▶ [Instructions to follow] Every record below is to be restated word for word, and no picture is to be copied.

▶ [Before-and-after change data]
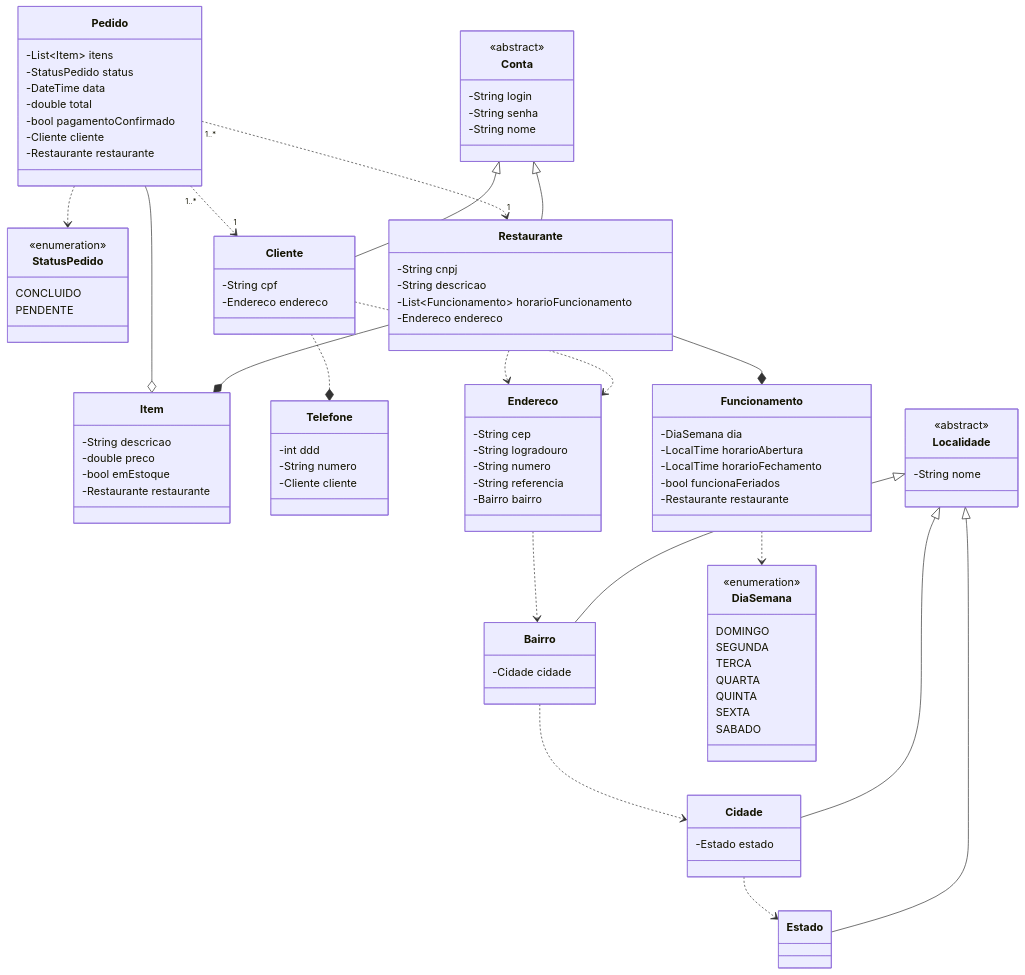
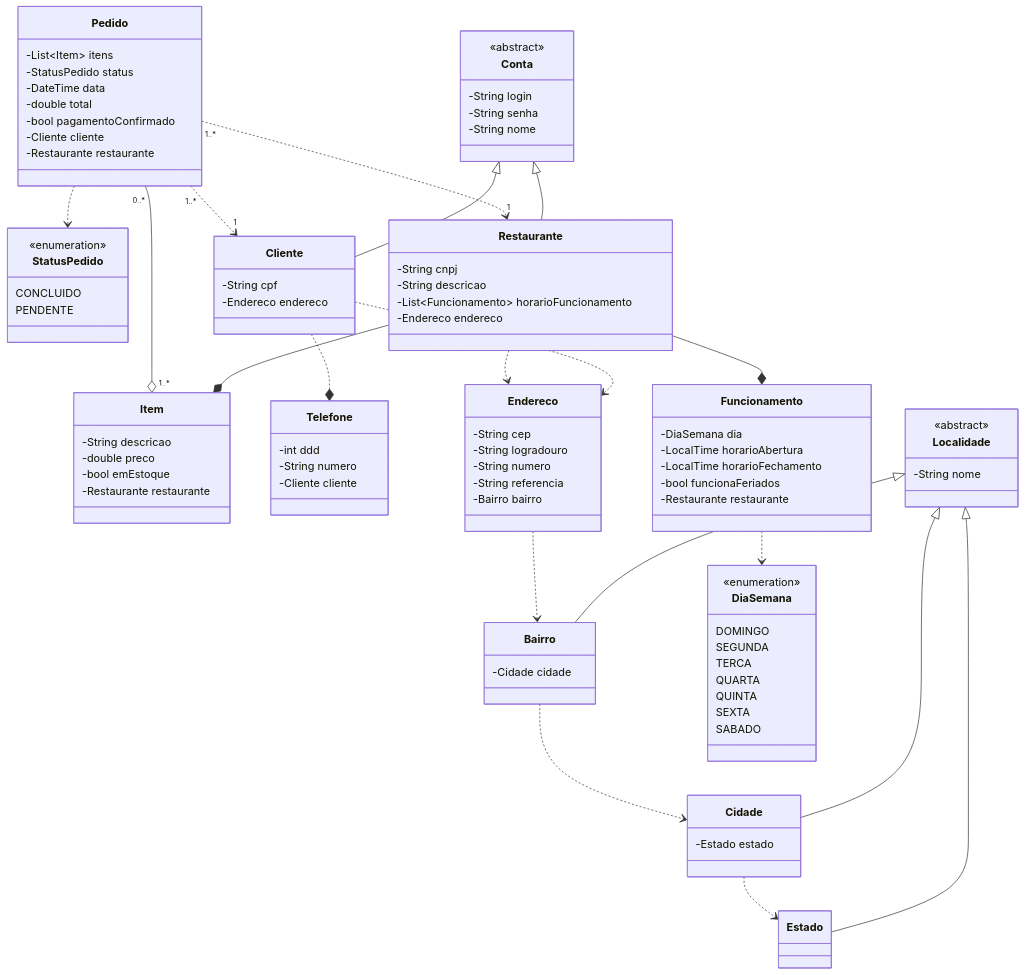
Before and after one commit to gxrj/dio-santander2023: the diagram in desafio-final-backend-dio-santander2023/README.md, drawn with Mermaid. The commit also changed 10 other files, not shown here.

```diff
--- a/desafio-final-backend-dio-santander2023/README.md
+++ b/desafio-final-backend-dio-santander2023/README.md
@@ -97,7 +97,7 @@
     Pedido "1..*" ..> "1" Cliente
     Pedido "1..*" ..> "1" Restaurante
     Pedido ..> StatusPedido
-    Pedido --o Item
+    Pedido "0..*" --o "1..*" Item
     Restaurante --* Item
     Restaurante --* Funcionamento
     Restaurante ..> Endereco
```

▶ [Written answer]
Before and after one commit to gxrj/dio-santander2023: the diagram in desafio-final-backend-dio-santander2023/README.md, drawn with Mermaid. The commit also changed 10 other files, not shown here.

```diff
--- a/desafio-final-backend-dio-santander2023/README.md
+++ b/desafio-final-backend-dio-santander2023/README.md
@@ -97,7 +97,7 @@
     Pedido "1..*" ..> "1" Cliente
     Pedido "1..*" ..> "1" Restaurante
     Pedido ..> StatusPedido
-    Pedido --o Item
+    Pedido "0..*" --o "1..*" Item
     Restaurante --* Item
     Restaurante --* Funcionamento
     Restaurante ..> Endereco
```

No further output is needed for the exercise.